*Aim of the exercise*. Pictures in the records below are skipped; the rest is copied exactly.

-- Data supplied follows --

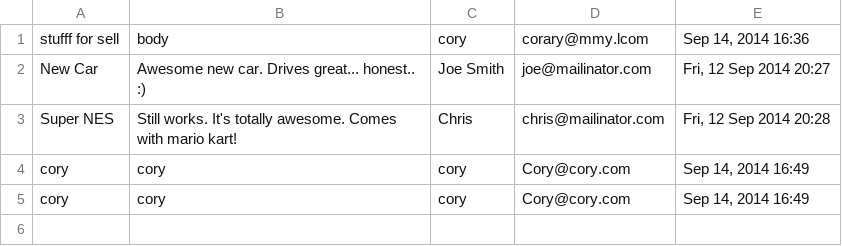
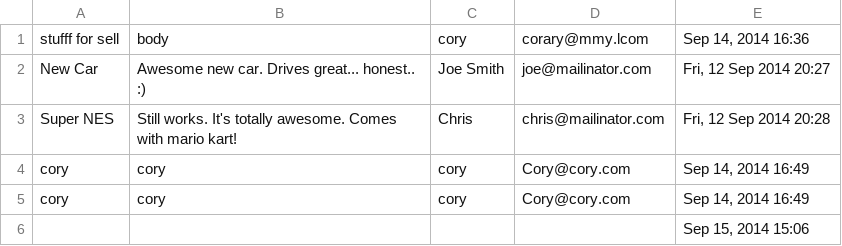
Before and after one commit to CoryRay/Codeup_Web_Exercises, a CSV file: public/craigslist_clone/data/ads.csv, drawn as a sheet.

Commit message:
data

```diff
--- a/public/craigslist_clone/data/ads.csv
+++ b/public/craigslist_clone/data/ads.csv
@@ -5 +5,2 @@ cory,cory,cory,Cory@cory.com,"Sep 14, 2014 16:49"
 cory,cory,cory,Cory@cory.com,"Sep 14, 2014 16:49"
+,,,,"Sep 15, 2014 15:06"
```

-- Data supplied concluded --

*Exercise output*.
Before and after one commit to CoryRay/Codeup_Web_Exercises, a CSV file: public/craigslist_clone/data/ads.csv, drawn as a sheet.

Commit message:
data

```diff
--- a/public/craigslist_clone/data/ads.csv
+++ b/public/craigslist_clone/data/ads.csv
@@ -5 +5,2 @@ cory,cory,cory,Cory@cory.com,"Sep 14, 2014 16:49"
 cory,cory,cory,Cory@cory.com,"Sep 14, 2014 16:49"
+,,,,"Sep 15, 2014 15:06"
```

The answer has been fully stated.